● **Work required**: Your output should be the complete listing, word for word, with no pictures in it.

● **Material provided**:
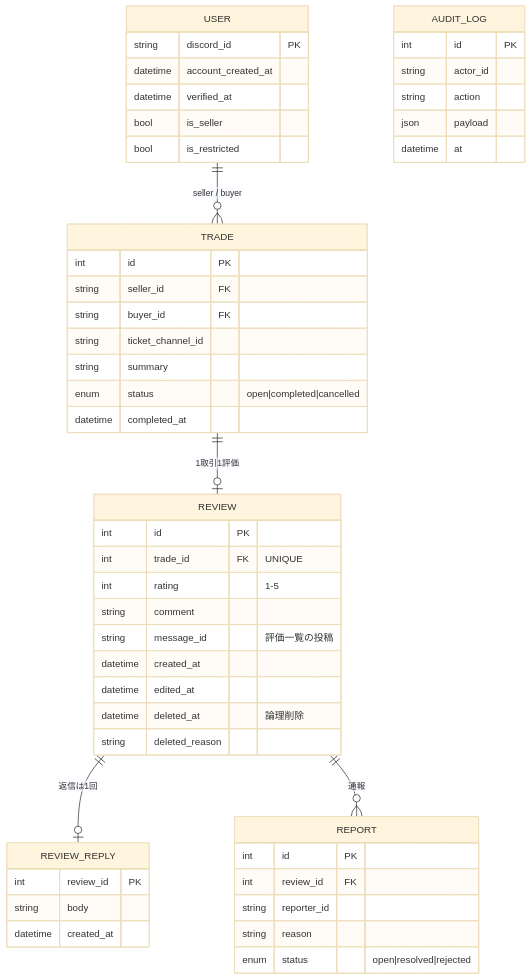
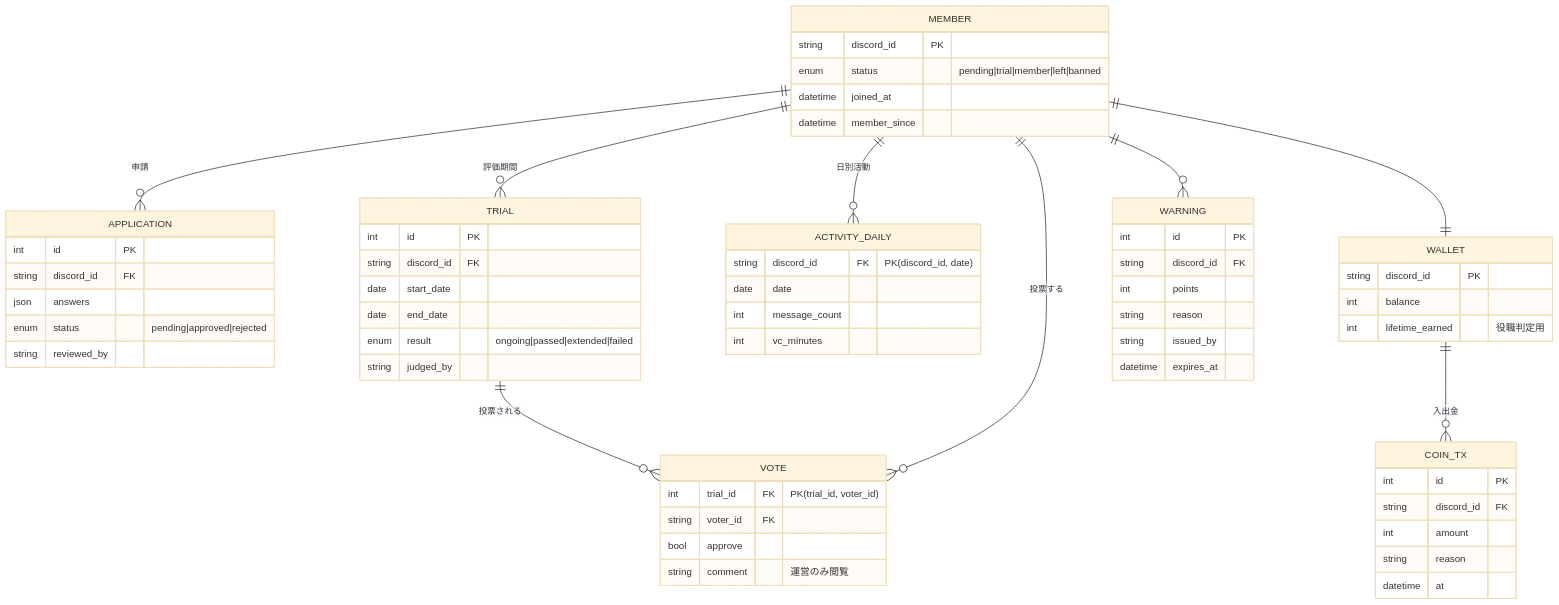
One commit to manakikido-jpg/evaluation changed the second of 2 diagrams in docs/design.md. Above: the diagram before and after it, drawn with Mermaid (base theme). The commit also changed other lines of this file and 1 other file, not shown here.

````diff
--- a/docs/design.md
+++ b/docs/design.md
@@ -184,53 +223,64 @@
 ```mermaid
 erDiagram
-    USER ||--o{ TRADE : "seller / buyer"
-    TRADE ||--o| REVIEW : "1取引1評価"
-    REVIEW ||--o| REVIEW_REPLY : "返信は1回"
-    REVIEW ||--o{ REPORT : "通報"
-    USER {
+    MEMBER ||--o{ APPLICATION : "申請"
+    MEMBER ||--o{ TRIAL : "評価期間"
+    TRIAL ||--o{ VOTE : "投票される"
+    MEMBER ||--o{ VOTE : "投票する"
+    MEMBER ||--o{ ACTIVITY_DAILY : "日別活動"
+    MEMBER ||--|| WALLET : ""
+    WALLET ||--o{ COIN_TX : "入出金"
+    MEMBER ||--o{ WARNING : ""
+    MEMBER {
       string discord_id PK
-      datetime account_created_at
-      datetime verified_at
-      bool is_seller
-      bool is_restricted
+      enum status "pending|trial|member|left|banned"
+      datetime joined_at
+      datetime member_since
     }
-    TRADE {
+    APPLICATION {
       int id PK
-      string seller_id FK
-      string buyer_id FK
-      string ticket_channel_id
-      string summary
-      enum status "open|completed|cancelled"
-      datetime completed_at
+      string discord_id FK
+      json answers
+      enum status "pending|approved|rejected"
+      string reviewed_by
     }
-    REVIEW {
+    TRIAL {
       int id PK
-      int trade_id FK "UNIQUE"
-      int rating "1-5"
-      string comment
-      string message_id "評価一覧の投稿"
-      datetime created_at
-      datetime edited_at
-      datetime deleted_at "論理削除"
-      string deleted_reason
+      string discord_id FK
+      date start_date
+      date end_date
+      enum result "ongoing|passed|extended|failed"
+      string judged_by
     }
-    REVIEW_REPLY {
-      int review_id PK
-      string body
-      datetime created_at
+    VOTE {
+      int trial_id FK "PK(trial_id, voter_id)"
+      string voter_id FK
+      bool approve
+      string comment "運営のみ閲覧"
     }
-    REPORT {
+    ACTIVITY_DAILY {
+      string discord_id FK "PK(discord_id, date)"
+      date date
+      int message_count
+      int vc_minutes
+    }
+    WALLET {
+      string discord_id PK
+      int balance
+      int lifetime_earned "役職判定用"
+    }
+    COIN_TX {
       int id PK
-      int review_id FK
-      string reporter_id
+      string discord_id FK
+      int amount
       string reason
-      enum status "open|resolved|rejected"
-    }
-    AUDIT_LOG {
-      int id PK
-      string actor_id
-      string action
-      json payload
       datetime at
     }
+    WARNING {
+      int id PK
+      string discord_id FK
+      int points
+      string reason
+      string issued_by
+      datetime expires_at
+    }
 ```
````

● **Solution for this exercise**:
One commit to manakikido-jpg/evaluation changed the second of 2 diagrams in docs/design.md. Above: the diagram before and after it, drawn with Mermaid (base theme). The commit also changed other lines of this file and 1 other file, not shown here.

````diff
--- a/docs/design.md
+++ b/docs/design.md
@@ -184,53 +223,64 @@
 ```mermaid
 erDiagram
-    USER ||--o{ TRADE : "seller / buyer"
-    TRADE ||--o| REVIEW : "1取引1評価"
-    REVIEW ||--o| REVIEW_REPLY : "返信は1回"
-    REVIEW ||--o{ REPORT : "通報"
-    USER {
+    MEMBER ||--o{ APPLICATION : "申請"
+    MEMBER ||--o{ TRIAL : "評価期間"
+    TRIAL ||--o{ VOTE : "投票される"
+    MEMBER ||--o{ VOTE : "投票する"
+    MEMBER ||--o{ ACTIVITY_DAILY : "日別活動"
+    MEMBER ||--|| WALLET : ""
+    WALLET ||--o{ COIN_TX : "入出金"
+    MEMBER ||--o{ WARNING : ""
+    MEMBER {
       string discord_id PK
-      datetime account_created_at
-      datetime verified_at
-      bool is_seller
-      bool is_restricted
+      enum status "pending|trial|member|left|banned"
+      datetime joined_at
+      datetime member_since
     }
-    TRADE {
+    APPLICATION {
       int id PK
-      string seller_id FK
-      string buyer_id FK
-      string ticket_channel_id
-      string summary
-      enum status "open|completed|cancelled"
-      datetime completed_at
+      string discord_id FK
+      json answers
+      enum status "pending|approved|rejected"
+      string reviewed_by
     }
-    REVIEW {
+    TRIAL {
       int id PK
-      int trade_id FK "UNIQUE"
-      int rating "1-5"
-      string comment
-      string message_id "評価一覧の投稿"
-      datetime created_at
-      datetime edited_at
-      datetime deleted_at "論理削除"
-      string deleted_reason
+      string discord_id FK
+      date start_date
+      date end_date
+      enum result "ongoing|passed|extended|failed"
+      string judged_by
     }
-    REVIEW_REPLY {
-      int review_id PK
-      string body
-      datetime created_at
+    VOTE {
+      int trial_id FK "PK(trial_id, voter_id)"
+      string voter_id FK
+      bool approve
+      string comment "運営のみ閲覧"
     }
-    REPORT {
+    ACTIVITY_DAILY {
+      string discord_id FK "PK(discord_id, date)"
+      date date
+      int message_count
+      int vc_minutes
+    }
+    WALLET {
+      string discord_id PK
+      int balance
+      int lifetime_earned "役職判定用"
+    }
+    COIN_TX {
       int id PK
-      int review_id FK
-      string reporter_id
+      string discord_id FK
+      int amount
       string reason
-      enum status "open|resolved|rejected"
-    }
-    AUDIT_LOG {
-      int id PK
-      string actor_id
-      string action
-      json payload
       datetime at
     }
+    WARNING {
+      int id PK
+      string discord_id FK
+      int points
+      string reason
+      string issued_by
+      datetime expires_at
+    }
 ```
````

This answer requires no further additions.